However, to get out of the menu, virtual mode dial and playback, you've got to press the relevant button again; in contrast, almost every other camera quits those modes when you half-press the shutter button. In total, this just makes for a less pleasurable, occasionally frustrating user experience.
Only the macro, flash, self-timer and exposure compensation settings have dedicated controls -- as with most point-and-shoots, almost all shooting controls are screen- or menu-based. With a virtual mode dial, you cycle among setup, movie, audio recording, program exposure (scenes), a high-ISO auto and regular autoshooting modes. A menu button pulls up your shooting options: resolution/image quality; white balance; metering; shooting (single, continuous, best shot selector); ISO sensitivity (100-3,200), various colour options, AF area and AF mode.
We suppose it doesn't matter that it takes multiple presses to access these options, since most of them are of little use. You really don't want to shoot at higher than ISO 400 with this camera, so forget the high ISO mode. We couldn't get the camera to produce different exposures with the matrix and centre-weighted metering; the missing spot-meter option usually makes a handier alternative to either one of those.

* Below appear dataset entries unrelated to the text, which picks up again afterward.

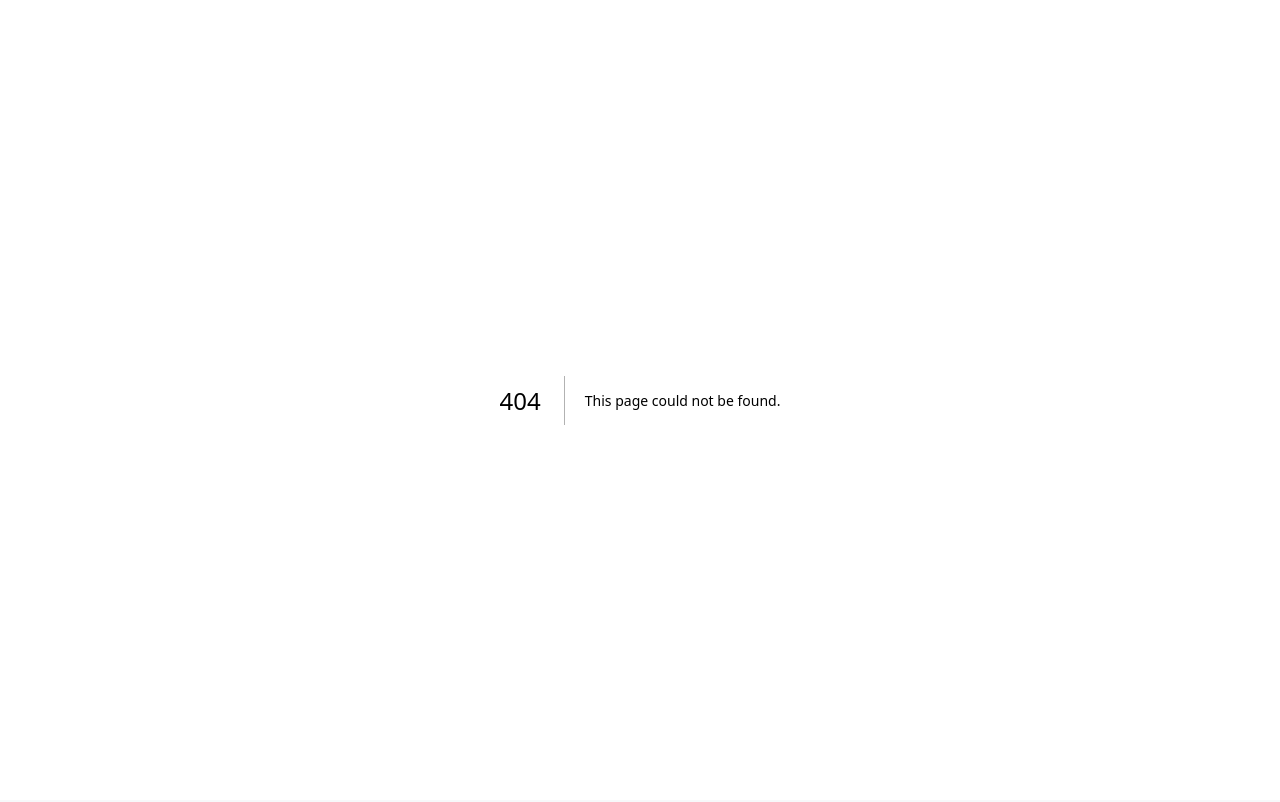
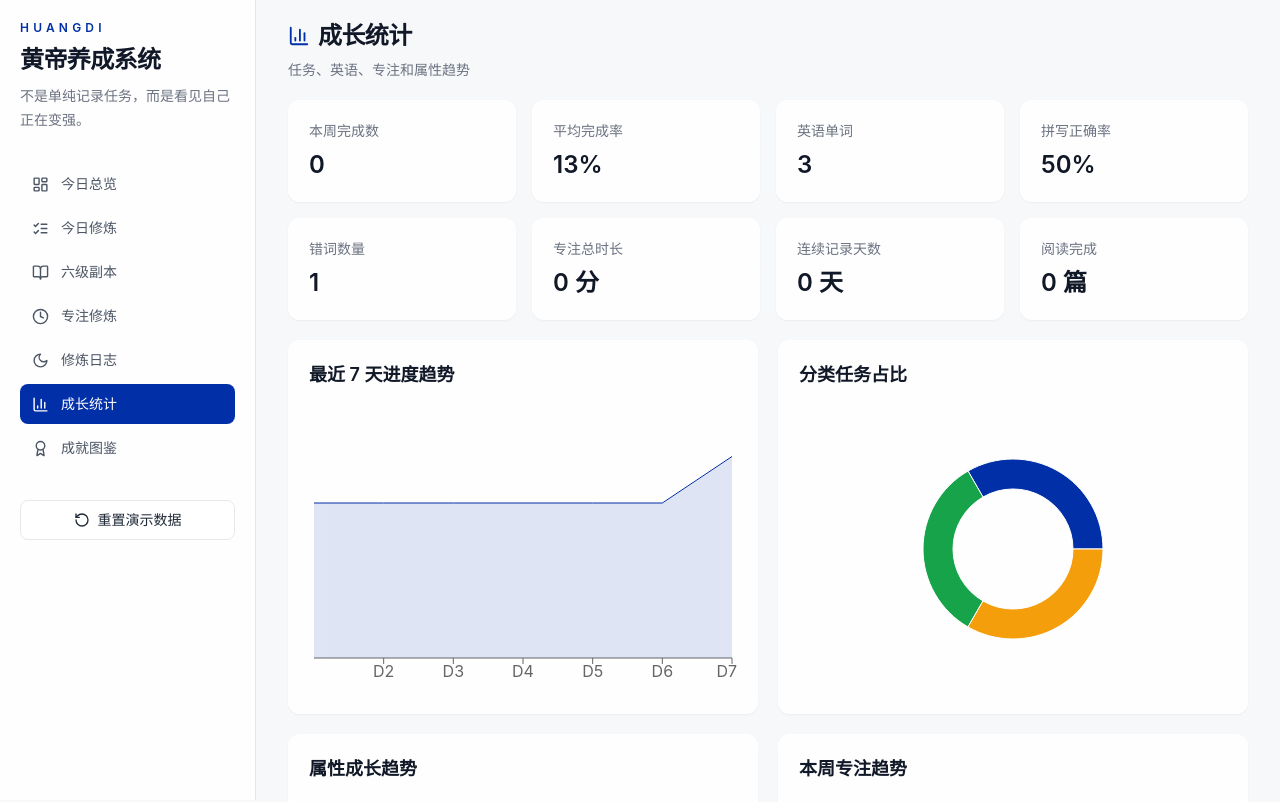
Before and after one commit to f1onah/huangdi-system, a Next.js app: page /stats in a window 1280 px wide. Before the commit this address had no page. Shown: the top 802 px of the page. Built offline with nearby package versions, Linux system fonts and the light colour scheme.

Commit message:
Add stats route

```diff
--- /dev/null
+++ b/app/stats/page.tsx
@@ -0,0 +1,7 @@
+"use client";
+
+import { HuangdiApp } from "@/components/HuangdiApp";
+
+export default function StatsPage() {
+  return <HuangdiApp initialTab="stats" />;
+}
```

The best shot selector can be quite useful -- it shoots up to 10 photos as you hold the shutter down, then saves the sharpest of the bunch -- but it's also the sort of mode that you want to be able to toggle on and off more quickly than the camera allows.